The Block Leveler is Alive!
The Hacker Block Leveler I recently acquired from a good friend originally came from the American Type Founders (ATF) auction. He had purchased it to level the feet of European metal type down to the American Standard .918″ type height. When he found out I was reviving the production of wood type, he offered to sell it to me to save the 400 passes I was wasting with my surface sander to bring the glued-up slabs to perfectly flat. That still does not include the 150 additional passes thru the machine to get the mirror polished “friction finish” on the printing surface; starting at 80 grit abrasive, ending with 2000 grit; but it will save me hours of sanding time and help me make better maple slabs.
My daughter Erin, taped me running the Hacker Block Leveler and has produced
the following video on the operation for everyone to see how it works:
The 500 pound machine was brought home in my trailer down a steep, winding, mountain road back to Ohio and into my garage. I spent the next 4 months adding three new motors and a series of pulleys to slow down the feed rates. Every step in the process of converting the leveler from a hand-fed and hand-rotated machine to the “sit back and watch” version I now have was a learning experience.
Thirty five years of Industrial Arts experience and lessons from building my other machines helped. However, I was building something that did not exist in a working, powered form. The block leveler at the Hamilton Wood Type & Printing Museum is a massive machine with a 16 inch horizontal carbide blade and a leather belt drive feed screw 12 feet long.

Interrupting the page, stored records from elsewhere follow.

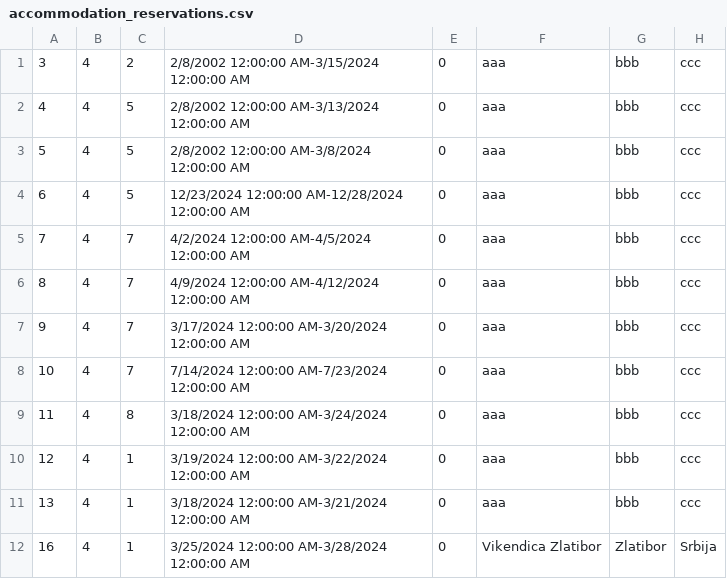
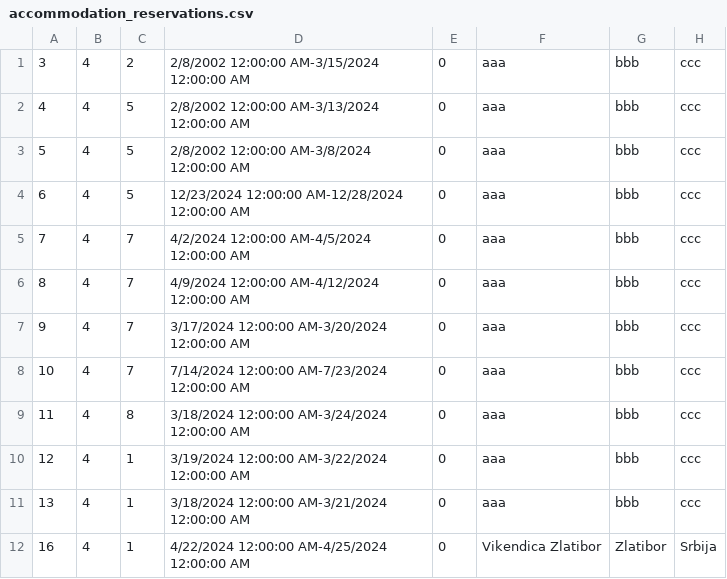
Before and after one commit to katarinap02/booking-application, a CSV file: Resources/Data/accommodation_reservations.csv, drawn as a sheet.

```diff
--- a/Resources/Data/accommodation_reservations.csv
+++ b/Resources/Data/accommodation_reservations.csv
@@ -11,2 +11,2 @@
 13|4|1|3/18/2024 12:00:00 AM-3/21/2024 12:00:00 AM|0|aaa|bbb|ccc
-16|4|1|3/25/2024 12:00:00 AM-3/28/2024 12:00:00 AM|0|Vikendica Zlatibor|Zlatibor|Srbija
+16|4|1|4/22/2024 12:00:00 AM-4/25/2024 12:00:00 AM|0|Vikendica Zlatibor|Zlatibor|Srbija
```
Also changed, not shown: 12 other files.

I have always had the gift of designing furniture, machines, and stage props in my head, including all the steps needed to produce it. Every step in making my block leveler went through many experiments and prototype pieces. I ended up with a bucket full of odd pulleys, belts, Acme threaded shafts and metal bars. Thank goodness there was a Tractor Supply store near my workshop.

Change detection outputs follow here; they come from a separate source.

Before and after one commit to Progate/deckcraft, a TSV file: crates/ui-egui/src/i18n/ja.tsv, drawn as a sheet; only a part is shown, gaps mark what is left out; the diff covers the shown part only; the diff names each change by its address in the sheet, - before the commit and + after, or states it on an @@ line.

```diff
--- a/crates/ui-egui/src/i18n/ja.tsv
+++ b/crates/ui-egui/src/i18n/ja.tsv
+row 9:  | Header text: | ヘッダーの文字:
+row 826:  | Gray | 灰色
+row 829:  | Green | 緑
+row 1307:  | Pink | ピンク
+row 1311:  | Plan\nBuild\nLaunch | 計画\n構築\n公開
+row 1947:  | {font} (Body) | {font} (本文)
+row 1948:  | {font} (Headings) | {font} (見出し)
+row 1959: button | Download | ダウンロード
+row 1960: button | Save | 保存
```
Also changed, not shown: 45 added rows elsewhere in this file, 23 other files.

The original Hacker Block Leveler I purchased was set-up to surface metal type, including a factory installed chase in the rotating table. Vandercook had also designed it to surface the back of wood slabs down to type high (.918″). However, even though the table was machined to hold a self centering wood vise, ATF had not taken that option. I reversed engineered my own system and then was lucky enough to find the original Hacker U.S. Patent drawing for their wood vise on line. I kind of combined the two concepts into what I have now and it works GREAT! I am using the new block leveler to establish a reference plane on the bottom of the glued up hard maple slabs. Then I flip it over and spin down what will be the top surface of the slab into as parallel plane .050″ over size.

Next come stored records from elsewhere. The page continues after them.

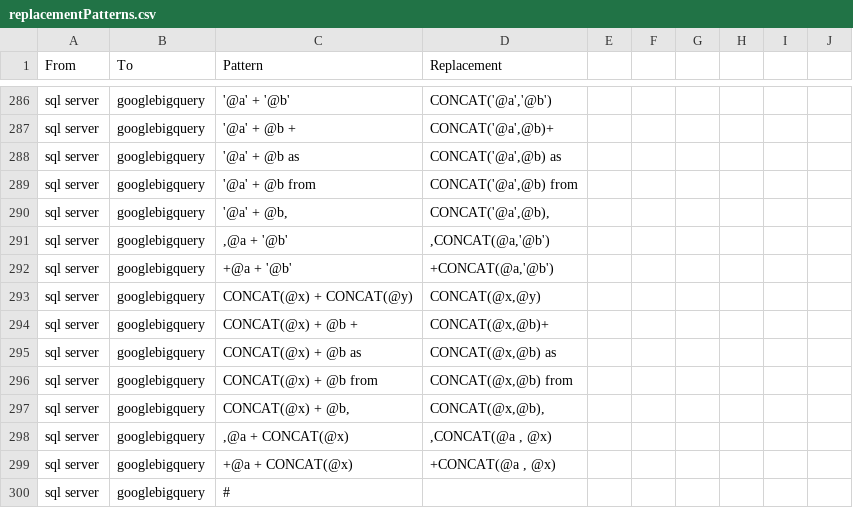
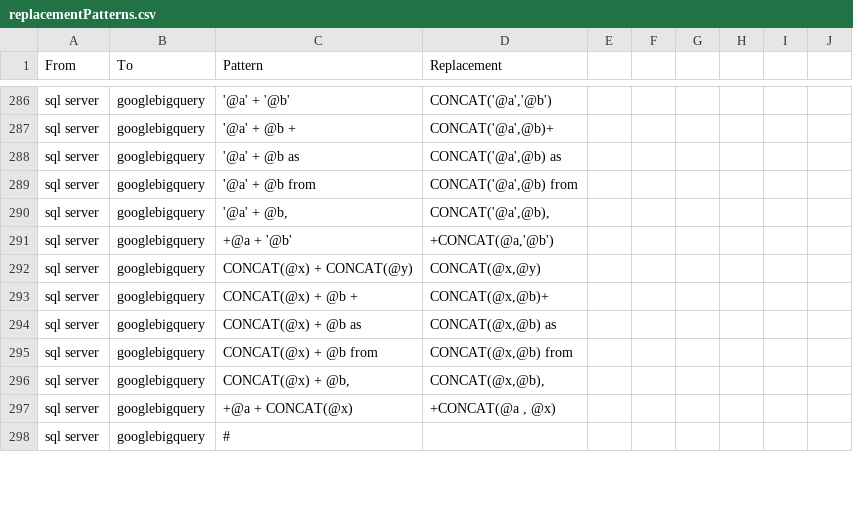
Before and after one commit to OHDSI/SqlRender, a CSV file: inst/csv/replacementPatterns.csv, drawn as a sheet; only a part is shown, gaps mark what is left out.

Commit message:
concat

```diff
--- a/inst/csv/replacementPatterns.csv
+++ b/inst/csv/replacementPatterns.csv
@@ -290,3 +290,2 @@ From,To,Pattern,Replacement
 "sql server","googlebigquery","'@a' + @b,","CONCAT('@a',@b),"
-"sql server","googlebigquery",",@a + '@b'",",CONCAT(@a,'@b')"
 "sql server","googlebigquery","+@a + '@b'","+CONCAT(@a,'@b')"
@@ -297,3 +296,2 @@ From,To,Pattern,Replacement
 "sql server","googlebigquery","CONCAT(@x) + @b,","CONCAT(@x,@b),"
-"sql server","googlebigquery",",@a + CONCAT(@x)",",CONCAT(@a , @x)"
 "sql server","googlebigquery","+@a + CONCAT(@x)","+CONCAT(@a , @x)"
```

After a trip to my very accurate surface sanding machine that I designed and built, the polished slabs will make the return trip to the block leveler to cut away any wood from the BOTTOM of the slab to leave me large pieced of end grain hard maple at exactly type high. YEA!